WHAT IS EXPECTED
Whenever a picture appears, omit it, and set down everything else in the records exactly.

EXERCISE INPUT
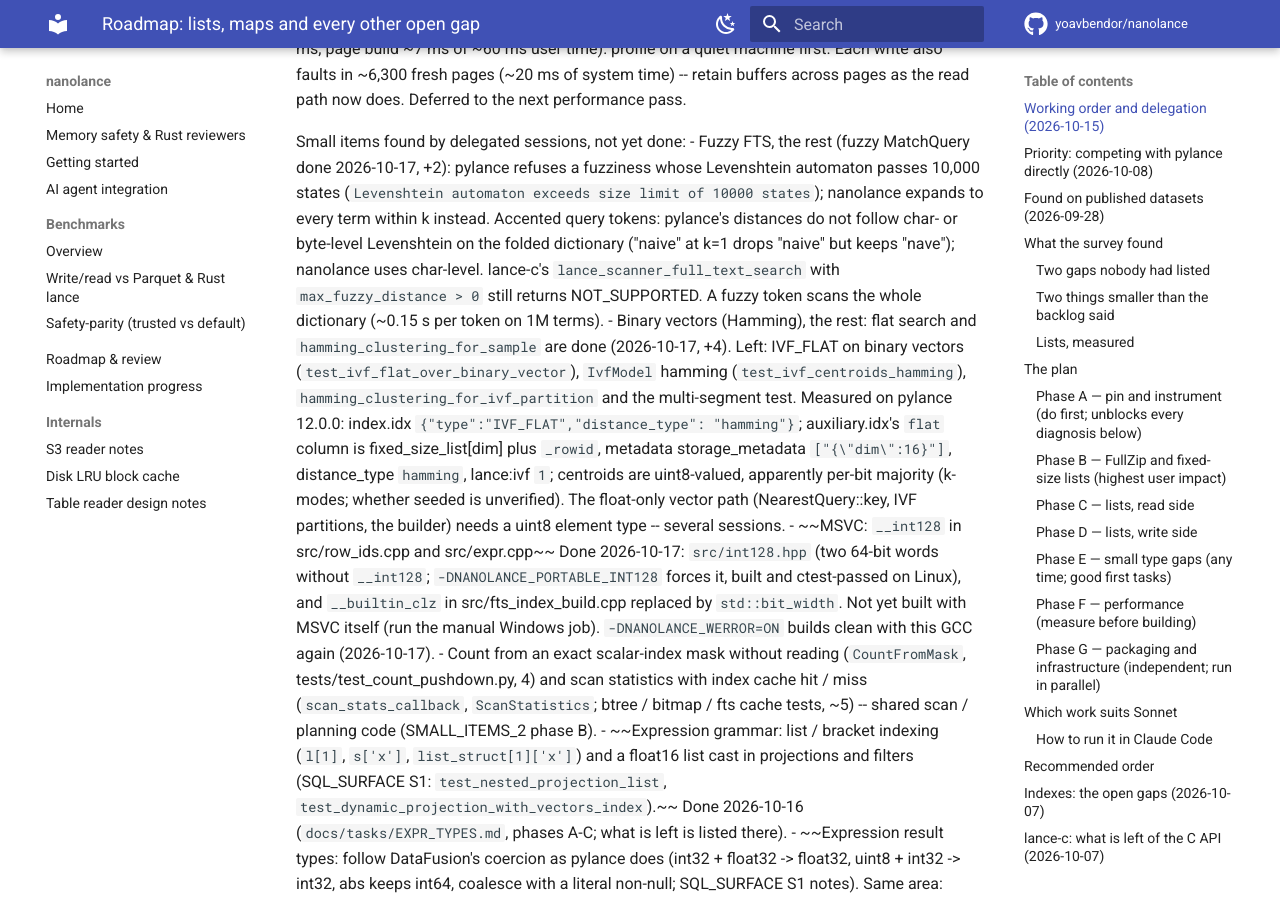
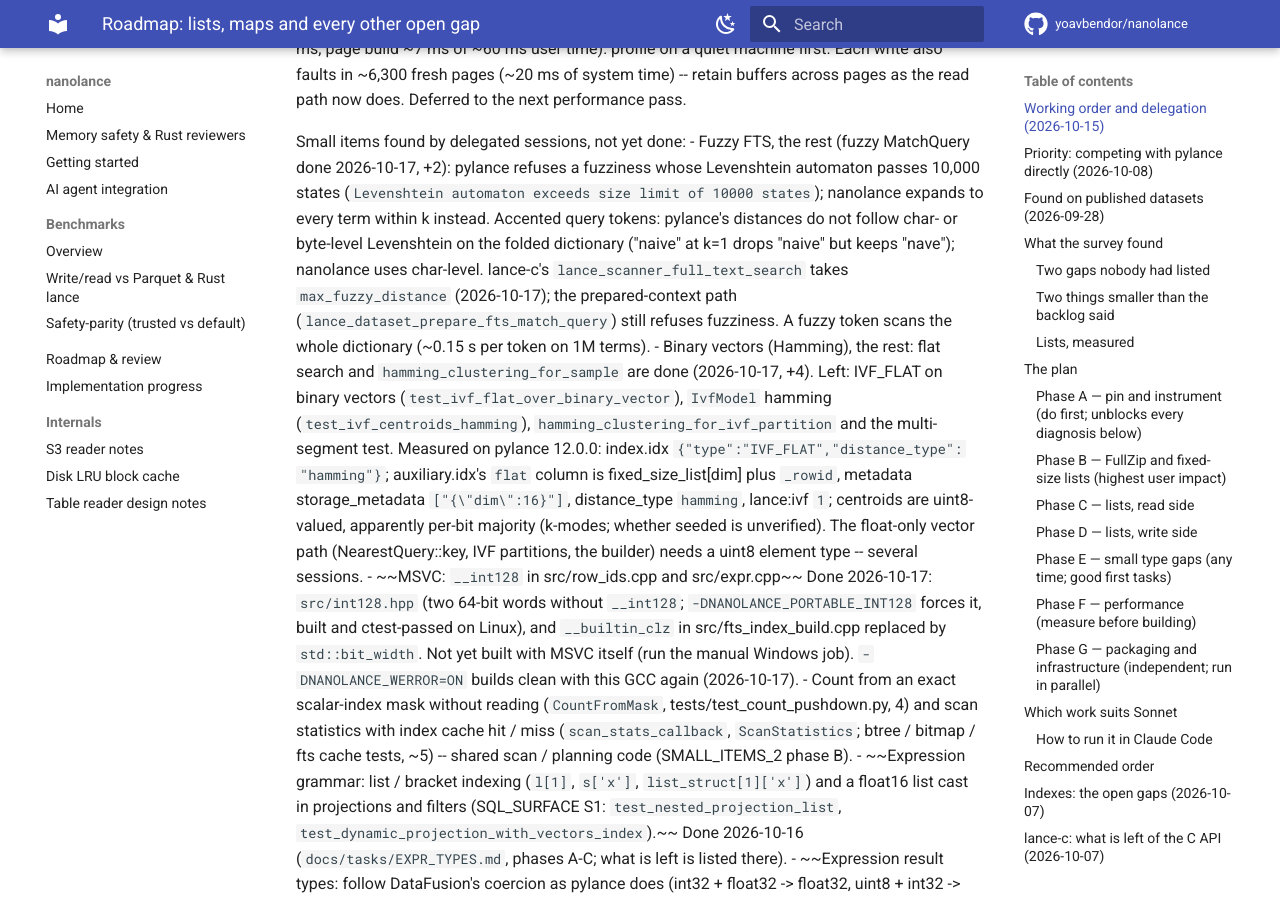
Before and after one commit to yoavbendor/nanolance, an MkDocs documentation site: the page built from docs/ROADMAP.md, in a window 1280 px wide and 900 px high, scrolled down 3184 px. Built offline with MkDocs 1.6.1 and Material for MkDocs 9.7.7, drawn with Linux system fonts in a browser that asks for light colours; comment, search, counter and statistics services are not loaded.

Commit message:
ROADMAP: lance-c fuzzy FTS done
Co-Authored-By: Claude Opus 5.5 <noreply@anthropic.com>
Claude-Session: https://claude.ai/code/session_014PGy9PK68gHvyR8T1r5ueY

```diff
--- a/docs/ROADMAP.md
+++ b/docs/ROADMAP.md
@@ -78,7 +78,7 @@ Small items found by delegated sessions, not yet done:
   states`); nanolance expands to every term within k instead. Accented query tokens: pylance's
   distances do not follow char- or byte-level Levenshtein on the folded dictionary ("naive" at k=1
   drops "naive" but keeps "nave"); nanolance uses char-level. lance-c's
-  `lance_scanner_full_text_search` with `max_fuzzy_distance > 0` still returns NOT_SUPPORTED.
+  `lance_scanner_full_text_search` takes `max_fuzzy_distance` (2026-10-17); the prepared-context path (`lance_dataset_prepare_fts_match_query`) still refuses fuzziness.
   A fuzzy token scans the whole dictionary (~0.15 s per token on 1M terms).
 - Binary vectors (Hamming), the rest: flat search and `hamming_clustering_for_sample` are done
   (2026-10-17, +4). Left: IVF_FLAT on binary vectors (`test_ivf_flat_over_binary_vector`),
```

TASK OUTPUT
Before and after one commit to yoavbendor/nanolance, an MkDocs documentation site: the page built from docs/ROADMAP.md, in a window 1280 px wide and 900 px high, scrolled down 3184 px. Built offline with MkDocs 1.6.1 and Material for MkDocs 9.7.7, drawn with Linux system fonts in a browser that asks for light colours; comment, search, counter and statistics services are not loaded.

Commit message:
ROADMAP: lance-c fuzzy FTS done
Co-Authored-By: Claude Opus 5.5 <noreply@anthropic.com>
Claude-Session: https://claude.ai/code/session_014PGy9PK68gHvyR8T1r5ueY

```diff
--- a/docs/ROADMAP.md
+++ b/docs/ROADMAP.md
@@ -78,7 +78,7 @@ Small items found by delegated sessions, not yet done:
   states`); nanolance expands to every term within k instead. Accented query tokens: pylance's
   distances do not follow char- or byte-level Levenshtein on the folded dictionary ("naive" at k=1
   drops "naive" but keeps "nave"); nanolance uses char-level. lance-c's
-  `lance_scanner_full_text_search` with `max_fuzzy_distance > 0` still returns NOT_SUPPORTED.
+  `lance_scanner_full_text_search` takes `max_fuzzy_distance` (2026-10-17); the prepared-context path (`lance_dataset_prepare_fts_match_query`) still refuses fuzziness.
   A fuzzy token scans the whole dictionary (~0.15 s per token on 1M terms).
 - Binary vectors (Hamming), the rest: flat search and `hamming_clustering_for_sample` are done
   (2026-10-17, +4). Left: IVF_FLAT on binary vectors (`test_ivf_flat_over_binary_vector`),
```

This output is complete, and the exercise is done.